Work required => Filter these entries down to lines holding "share".

=== Available data ===

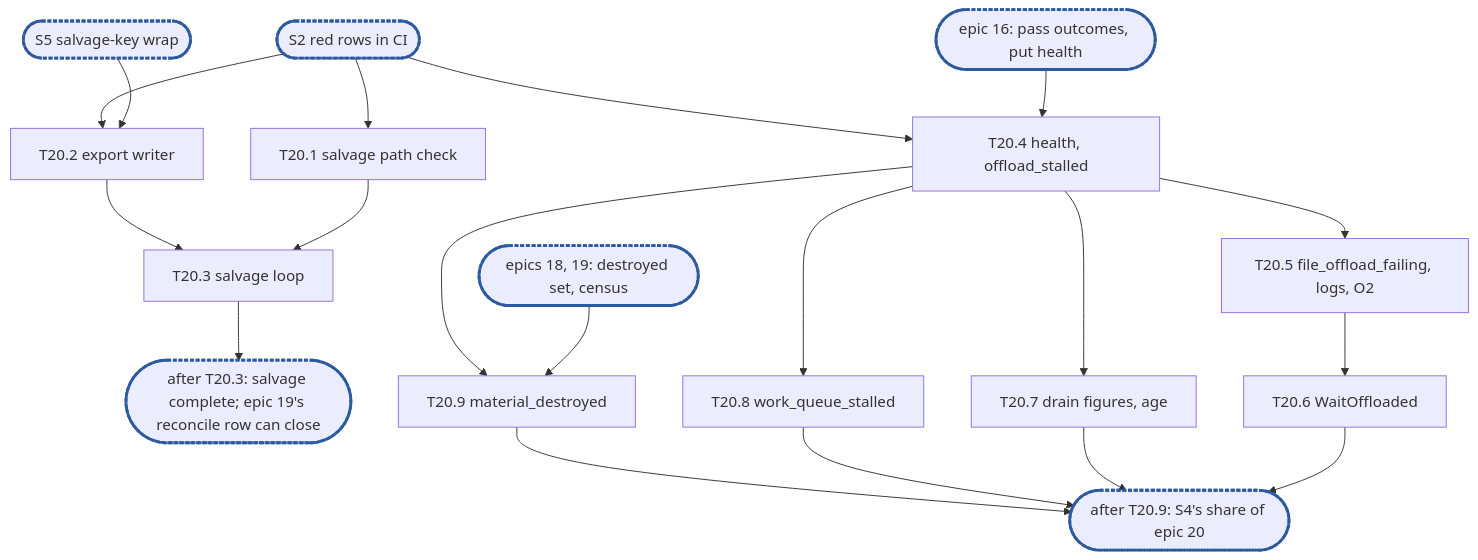
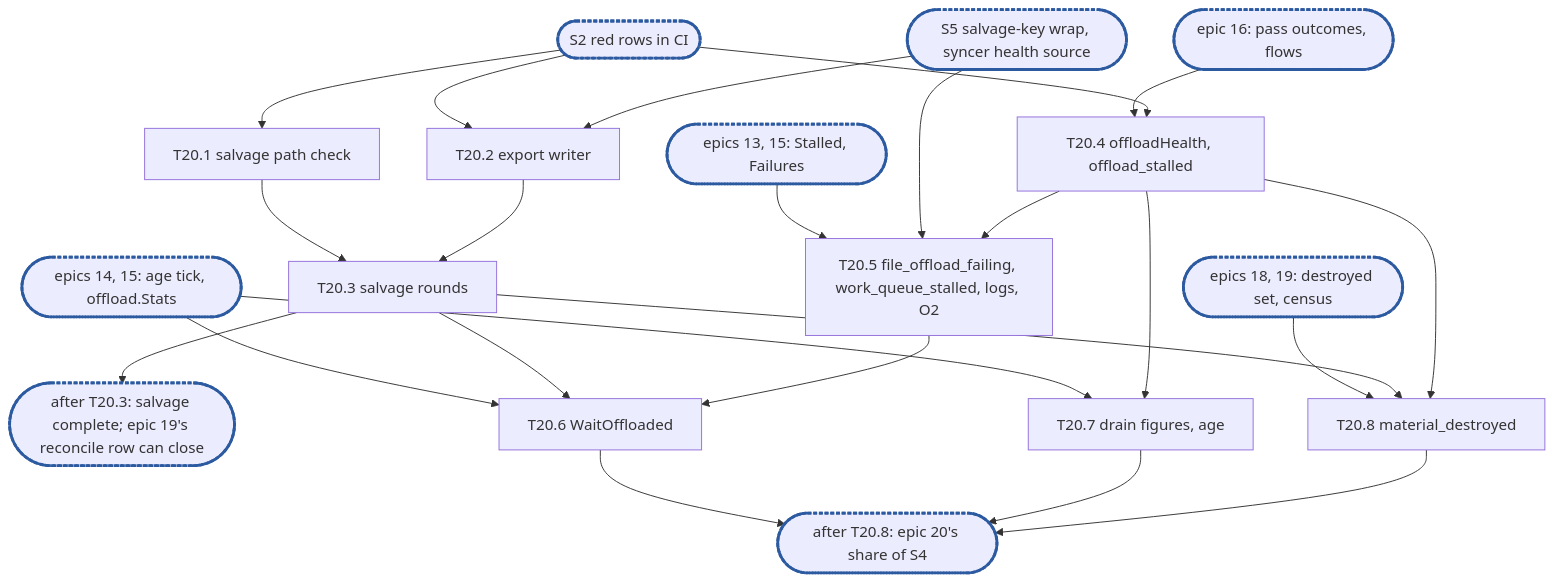
Before and after one commit to cubbit/dittofs: the diagram in .planning/rfc-8-offload-engine-epic20.md, drawn with Mermaid. The commit also changed other lines of this file and 1 other file, not shown here.

Commit message:
docs(planning): fold the review of RFC 8 epic 20's breakdown

````diff
--- a/.planning/rfc-8-offload-engine-epic20.md
+++ b/.planning/rfc-8-offload-engine-epic20.md
@@ -662,17 +726,20 @@
 ```mermaid
 flowchart TD
   S2(["S2 red rows in CI"]):::sync --> T20_1["T20.1 salvage path check"]
-  S5(["S5 salvage-key wrap"]):::sync --> T20_2
   S2 --> T20_2["T20.2 export writer"]
-  T20_1 & T20_2 --> T20_3["T20.3 salvage loop"]
+  S5(["S5 salvage-key wrap, syncer health source"]):::sync --> T20_2
+  T20_1 & T20_2 --> T20_3["T20.3 salvage rounds"]
   T20_3 --> C1(["after T20.3: salvage complete; epic 19's reconcile row can close"]):::sync
-  E16(["epic 16: pass outcomes, put health"]):::sync --> T20_4["T20.4 health, offload_stalled"]
+  X16(["epic 16: pass outcomes, flows"]):::sync --> T20_4["T20.4 offloadHealth, offload_stalled"]
   S2 --> T20_4
-  T20_4 --> T20_5["T20.5 file_offload_failing, logs, O2"] --> T20_6["T20.6 WaitOffloaded"]
+  X13(["epics 13, 15: Stalled, Failures"]):::sync --> T20_5
+  S5 --> T20_5
+  T20_4 --> T20_5["T20.5 file_offload_failing, work_queue_stalled, logs, O2"]
+  X14(["epics 14, 15: age tick, offload.Stats"]):::sync --> T20_6 & T20_7
+  T20_3 & T20_5 --> T20_6["T20.6 WaitOffloaded"]
   T20_4 --> T20_7["T20.7 drain figures, age"]
-  T20_4 --> T20_8["T20.8 work_queue_stalled"]
-  E18(["epics 18, 19: destroyed set, census"]):::sync --> T20_9
-  T20_4 --> T20_9["T20.9 material_destroyed"]
-  T20_6 & T20_7 & T20_8 & T20_9 --> C2(["after T20.9: S4's share of epic 20"]):::sync
+  X18(["epics 18, 19: destroyed set, census"]):::sync --> T20_8
+  T20_3 & T20_4 --> T20_8["T20.8 material_destroyed"]
+  T20_6 & T20_7 & T20_8 --> C2(["after T20.8: epic 20's share of S4"]):::sync
   classDef sync stroke:#2c5aa0,stroke-width:3px,stroke-dasharray:4 2
 ```
````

===

Exercise response =>
-  T20_6 & T20_7 & T20_8 & T20_9 --> C2(["after T20.9: S4's share of epic 20"]):::sync
+  T20_6 & T20_7 & T20_8 --> C2(["after T20.8: epic 20's share of S4"]):::sync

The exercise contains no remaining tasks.